:: Exercise prompt ::
In the records that follow, find each line containing "Also" and copy it.
***** Provided information *****
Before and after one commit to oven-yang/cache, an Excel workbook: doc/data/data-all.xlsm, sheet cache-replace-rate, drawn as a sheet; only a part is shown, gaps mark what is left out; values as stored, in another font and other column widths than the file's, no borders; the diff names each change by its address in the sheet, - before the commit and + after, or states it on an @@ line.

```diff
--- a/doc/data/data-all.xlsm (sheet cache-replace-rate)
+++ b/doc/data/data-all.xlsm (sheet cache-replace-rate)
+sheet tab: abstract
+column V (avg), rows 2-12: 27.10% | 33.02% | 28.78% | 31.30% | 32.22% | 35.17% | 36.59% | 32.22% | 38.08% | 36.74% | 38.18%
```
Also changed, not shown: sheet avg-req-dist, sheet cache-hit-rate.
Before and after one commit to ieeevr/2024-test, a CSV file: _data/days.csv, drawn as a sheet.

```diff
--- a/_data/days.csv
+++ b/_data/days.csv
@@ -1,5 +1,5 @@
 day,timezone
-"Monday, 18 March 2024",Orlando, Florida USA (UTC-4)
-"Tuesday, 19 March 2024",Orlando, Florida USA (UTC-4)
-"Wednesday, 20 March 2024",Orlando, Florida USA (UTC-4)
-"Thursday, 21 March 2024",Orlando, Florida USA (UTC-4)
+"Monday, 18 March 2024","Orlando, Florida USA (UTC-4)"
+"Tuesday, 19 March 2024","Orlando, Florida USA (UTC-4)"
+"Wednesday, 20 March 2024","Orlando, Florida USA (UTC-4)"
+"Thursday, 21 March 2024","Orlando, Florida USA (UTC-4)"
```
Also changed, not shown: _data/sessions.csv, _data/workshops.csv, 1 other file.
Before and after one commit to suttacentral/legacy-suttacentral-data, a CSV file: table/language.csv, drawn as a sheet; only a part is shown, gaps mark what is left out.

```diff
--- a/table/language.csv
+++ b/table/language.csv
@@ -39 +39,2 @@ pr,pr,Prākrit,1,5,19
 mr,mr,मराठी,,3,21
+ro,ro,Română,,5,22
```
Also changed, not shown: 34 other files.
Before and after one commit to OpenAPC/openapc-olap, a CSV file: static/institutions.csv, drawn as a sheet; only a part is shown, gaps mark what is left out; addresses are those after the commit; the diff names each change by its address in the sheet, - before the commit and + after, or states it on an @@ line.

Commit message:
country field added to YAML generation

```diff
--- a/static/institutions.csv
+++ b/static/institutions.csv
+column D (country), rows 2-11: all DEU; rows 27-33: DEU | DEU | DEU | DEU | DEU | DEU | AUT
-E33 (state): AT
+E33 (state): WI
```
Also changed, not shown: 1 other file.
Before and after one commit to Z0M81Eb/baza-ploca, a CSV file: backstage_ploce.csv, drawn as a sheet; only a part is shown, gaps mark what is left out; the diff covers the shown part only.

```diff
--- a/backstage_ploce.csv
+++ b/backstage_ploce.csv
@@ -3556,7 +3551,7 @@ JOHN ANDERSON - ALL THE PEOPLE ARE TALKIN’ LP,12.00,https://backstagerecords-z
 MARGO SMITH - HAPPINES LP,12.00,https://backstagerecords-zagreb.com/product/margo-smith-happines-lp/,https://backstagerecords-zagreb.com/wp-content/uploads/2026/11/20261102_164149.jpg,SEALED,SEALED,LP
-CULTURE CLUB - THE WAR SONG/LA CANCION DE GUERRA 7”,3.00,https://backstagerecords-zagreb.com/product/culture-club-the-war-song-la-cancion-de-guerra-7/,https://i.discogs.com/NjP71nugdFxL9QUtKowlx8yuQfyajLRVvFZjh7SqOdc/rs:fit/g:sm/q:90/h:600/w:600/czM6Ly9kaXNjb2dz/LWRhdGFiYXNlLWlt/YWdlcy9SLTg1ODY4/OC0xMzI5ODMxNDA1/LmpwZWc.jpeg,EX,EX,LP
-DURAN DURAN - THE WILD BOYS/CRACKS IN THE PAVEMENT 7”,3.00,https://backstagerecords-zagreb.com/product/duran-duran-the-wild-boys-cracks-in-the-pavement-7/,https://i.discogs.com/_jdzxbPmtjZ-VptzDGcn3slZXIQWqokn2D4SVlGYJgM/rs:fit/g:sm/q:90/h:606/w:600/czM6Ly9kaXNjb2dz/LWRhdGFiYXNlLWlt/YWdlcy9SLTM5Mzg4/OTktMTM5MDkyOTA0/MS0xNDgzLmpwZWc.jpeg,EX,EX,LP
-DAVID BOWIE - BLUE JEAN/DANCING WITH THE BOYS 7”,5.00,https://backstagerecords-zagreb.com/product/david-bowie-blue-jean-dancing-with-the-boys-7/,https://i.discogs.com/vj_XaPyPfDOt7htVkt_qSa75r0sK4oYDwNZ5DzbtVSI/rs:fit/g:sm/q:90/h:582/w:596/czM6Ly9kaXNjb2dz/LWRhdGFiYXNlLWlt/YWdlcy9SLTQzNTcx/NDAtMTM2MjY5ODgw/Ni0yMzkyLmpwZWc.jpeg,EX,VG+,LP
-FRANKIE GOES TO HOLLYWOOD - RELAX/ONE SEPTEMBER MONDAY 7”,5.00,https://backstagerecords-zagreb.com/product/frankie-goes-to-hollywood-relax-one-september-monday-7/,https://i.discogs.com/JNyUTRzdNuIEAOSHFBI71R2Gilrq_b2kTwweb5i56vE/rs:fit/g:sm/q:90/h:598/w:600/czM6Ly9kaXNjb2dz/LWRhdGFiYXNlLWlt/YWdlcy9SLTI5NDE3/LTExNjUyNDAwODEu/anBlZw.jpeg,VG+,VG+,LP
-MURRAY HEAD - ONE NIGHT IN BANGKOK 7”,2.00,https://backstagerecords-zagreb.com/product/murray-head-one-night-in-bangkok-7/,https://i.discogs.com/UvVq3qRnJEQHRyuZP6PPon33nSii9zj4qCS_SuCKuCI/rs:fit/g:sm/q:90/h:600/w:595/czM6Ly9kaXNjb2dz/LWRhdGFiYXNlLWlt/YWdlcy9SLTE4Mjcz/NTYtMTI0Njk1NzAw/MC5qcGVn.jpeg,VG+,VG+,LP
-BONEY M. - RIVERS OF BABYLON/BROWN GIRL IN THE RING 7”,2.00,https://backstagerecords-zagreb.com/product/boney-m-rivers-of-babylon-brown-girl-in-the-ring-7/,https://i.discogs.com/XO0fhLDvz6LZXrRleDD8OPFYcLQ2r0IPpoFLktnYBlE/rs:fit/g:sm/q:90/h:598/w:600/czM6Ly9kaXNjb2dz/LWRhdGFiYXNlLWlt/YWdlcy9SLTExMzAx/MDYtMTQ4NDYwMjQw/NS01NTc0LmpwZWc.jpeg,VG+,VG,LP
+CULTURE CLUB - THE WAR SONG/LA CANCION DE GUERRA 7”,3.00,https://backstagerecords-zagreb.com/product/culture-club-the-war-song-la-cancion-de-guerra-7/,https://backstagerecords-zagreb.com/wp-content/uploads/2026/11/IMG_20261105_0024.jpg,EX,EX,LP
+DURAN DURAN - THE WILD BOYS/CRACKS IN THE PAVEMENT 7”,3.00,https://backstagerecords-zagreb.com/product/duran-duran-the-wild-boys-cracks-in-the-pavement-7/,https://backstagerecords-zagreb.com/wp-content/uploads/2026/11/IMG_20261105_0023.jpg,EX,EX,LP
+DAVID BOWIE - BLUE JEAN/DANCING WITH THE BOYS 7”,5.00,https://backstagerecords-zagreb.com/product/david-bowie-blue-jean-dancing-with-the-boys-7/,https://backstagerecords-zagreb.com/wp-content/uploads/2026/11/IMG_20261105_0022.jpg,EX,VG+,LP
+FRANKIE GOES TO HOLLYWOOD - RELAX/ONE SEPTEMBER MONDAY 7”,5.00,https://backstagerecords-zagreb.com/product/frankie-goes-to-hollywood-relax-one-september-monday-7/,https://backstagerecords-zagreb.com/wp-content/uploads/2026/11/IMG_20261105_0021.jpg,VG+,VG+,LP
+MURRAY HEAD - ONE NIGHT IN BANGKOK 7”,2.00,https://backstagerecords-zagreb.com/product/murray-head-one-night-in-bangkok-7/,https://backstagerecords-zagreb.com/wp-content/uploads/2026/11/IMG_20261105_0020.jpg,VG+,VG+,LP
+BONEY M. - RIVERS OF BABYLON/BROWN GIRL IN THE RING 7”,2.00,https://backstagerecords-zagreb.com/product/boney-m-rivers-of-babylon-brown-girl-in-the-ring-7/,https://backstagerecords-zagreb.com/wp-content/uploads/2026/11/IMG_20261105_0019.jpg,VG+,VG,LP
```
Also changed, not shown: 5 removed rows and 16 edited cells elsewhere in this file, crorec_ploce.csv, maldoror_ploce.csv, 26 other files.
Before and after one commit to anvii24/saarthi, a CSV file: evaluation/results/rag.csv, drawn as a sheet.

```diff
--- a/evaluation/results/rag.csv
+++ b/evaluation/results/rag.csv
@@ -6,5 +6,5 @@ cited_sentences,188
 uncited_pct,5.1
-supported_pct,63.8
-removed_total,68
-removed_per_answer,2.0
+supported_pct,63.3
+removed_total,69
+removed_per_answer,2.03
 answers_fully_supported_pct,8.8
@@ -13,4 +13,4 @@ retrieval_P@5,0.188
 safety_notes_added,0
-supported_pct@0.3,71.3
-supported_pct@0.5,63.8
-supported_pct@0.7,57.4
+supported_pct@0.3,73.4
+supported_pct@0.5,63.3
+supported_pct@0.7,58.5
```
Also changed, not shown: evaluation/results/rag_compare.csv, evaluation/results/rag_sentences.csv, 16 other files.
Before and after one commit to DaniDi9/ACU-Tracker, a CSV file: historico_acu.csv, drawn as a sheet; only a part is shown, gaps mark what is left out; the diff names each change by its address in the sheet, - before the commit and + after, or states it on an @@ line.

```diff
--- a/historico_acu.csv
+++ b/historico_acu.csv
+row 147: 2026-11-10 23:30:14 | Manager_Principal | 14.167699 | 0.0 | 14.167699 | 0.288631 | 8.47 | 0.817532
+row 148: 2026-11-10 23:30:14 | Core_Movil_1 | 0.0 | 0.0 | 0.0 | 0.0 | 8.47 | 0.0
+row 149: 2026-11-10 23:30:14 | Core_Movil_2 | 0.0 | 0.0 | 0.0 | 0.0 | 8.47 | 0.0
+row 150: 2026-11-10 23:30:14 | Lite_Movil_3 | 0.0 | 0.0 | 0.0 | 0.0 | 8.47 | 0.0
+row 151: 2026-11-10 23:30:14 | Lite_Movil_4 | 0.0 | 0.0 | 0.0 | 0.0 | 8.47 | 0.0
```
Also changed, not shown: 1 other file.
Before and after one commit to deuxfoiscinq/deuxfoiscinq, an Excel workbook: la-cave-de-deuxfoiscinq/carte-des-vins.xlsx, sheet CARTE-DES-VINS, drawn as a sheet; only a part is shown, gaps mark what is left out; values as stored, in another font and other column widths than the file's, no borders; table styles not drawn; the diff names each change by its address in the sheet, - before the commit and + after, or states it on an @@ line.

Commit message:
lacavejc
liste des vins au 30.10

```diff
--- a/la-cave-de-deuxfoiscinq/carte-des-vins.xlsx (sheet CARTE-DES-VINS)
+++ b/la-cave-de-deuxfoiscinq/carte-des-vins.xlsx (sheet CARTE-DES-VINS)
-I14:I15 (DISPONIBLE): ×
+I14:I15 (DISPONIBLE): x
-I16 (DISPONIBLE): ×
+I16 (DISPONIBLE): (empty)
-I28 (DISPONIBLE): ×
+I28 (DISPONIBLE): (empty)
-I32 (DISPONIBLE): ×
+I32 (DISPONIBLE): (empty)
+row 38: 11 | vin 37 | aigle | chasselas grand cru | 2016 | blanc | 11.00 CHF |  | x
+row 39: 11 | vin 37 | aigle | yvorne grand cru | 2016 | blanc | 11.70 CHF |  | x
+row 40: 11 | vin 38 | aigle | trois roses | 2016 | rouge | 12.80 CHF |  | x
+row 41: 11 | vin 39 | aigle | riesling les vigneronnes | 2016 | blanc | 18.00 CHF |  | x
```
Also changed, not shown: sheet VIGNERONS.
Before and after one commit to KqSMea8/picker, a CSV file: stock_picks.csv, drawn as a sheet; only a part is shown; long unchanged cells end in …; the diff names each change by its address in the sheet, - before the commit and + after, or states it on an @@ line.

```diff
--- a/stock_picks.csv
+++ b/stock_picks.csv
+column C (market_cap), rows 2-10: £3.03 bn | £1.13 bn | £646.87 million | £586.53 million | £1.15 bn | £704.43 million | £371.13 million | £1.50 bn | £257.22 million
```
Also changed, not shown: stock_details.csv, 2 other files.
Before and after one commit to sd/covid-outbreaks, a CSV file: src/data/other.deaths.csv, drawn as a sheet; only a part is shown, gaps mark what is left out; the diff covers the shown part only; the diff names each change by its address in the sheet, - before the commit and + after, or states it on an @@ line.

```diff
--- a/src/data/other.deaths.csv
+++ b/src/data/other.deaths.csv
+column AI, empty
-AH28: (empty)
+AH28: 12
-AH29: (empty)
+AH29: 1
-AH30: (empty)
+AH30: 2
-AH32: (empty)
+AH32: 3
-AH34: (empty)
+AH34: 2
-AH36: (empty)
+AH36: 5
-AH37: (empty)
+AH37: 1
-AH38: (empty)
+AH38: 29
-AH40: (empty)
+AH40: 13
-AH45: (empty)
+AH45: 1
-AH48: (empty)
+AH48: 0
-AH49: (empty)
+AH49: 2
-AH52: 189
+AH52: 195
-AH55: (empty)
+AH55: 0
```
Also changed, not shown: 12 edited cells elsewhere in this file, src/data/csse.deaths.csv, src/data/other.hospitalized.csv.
*****
:: Answer ::
Also changed, not shown: sheet avg-req-dist, sheet cache-hit-rate.
Also changed, not shown: _data/sessions.csv, _data/workshops.csv, 1 other file.
Also changed, not shown: 34 other files.
Also changed, not shown: 1 other file.
Also changed, not shown: 5 removed rows and 16 edited cells elsewhere in this file, crorec_ploce.csv, maldoror_ploce.csv, 26 other files.
Also changed, not shown: evaluation/results/rag_compare.csv, evaluation/results/rag_sentences.csv, 16 other files.
Also changed, not shown: 1 other file.
Also changed, not shown: sheet VIGNERONS.
Also changed, not shown: stock_details.csv, 2 other files.
Also changed, not shown: 12 edited cells elsewhere in this file, src/data/csse.deaths.csv, src/data/other.hospitalized.csv.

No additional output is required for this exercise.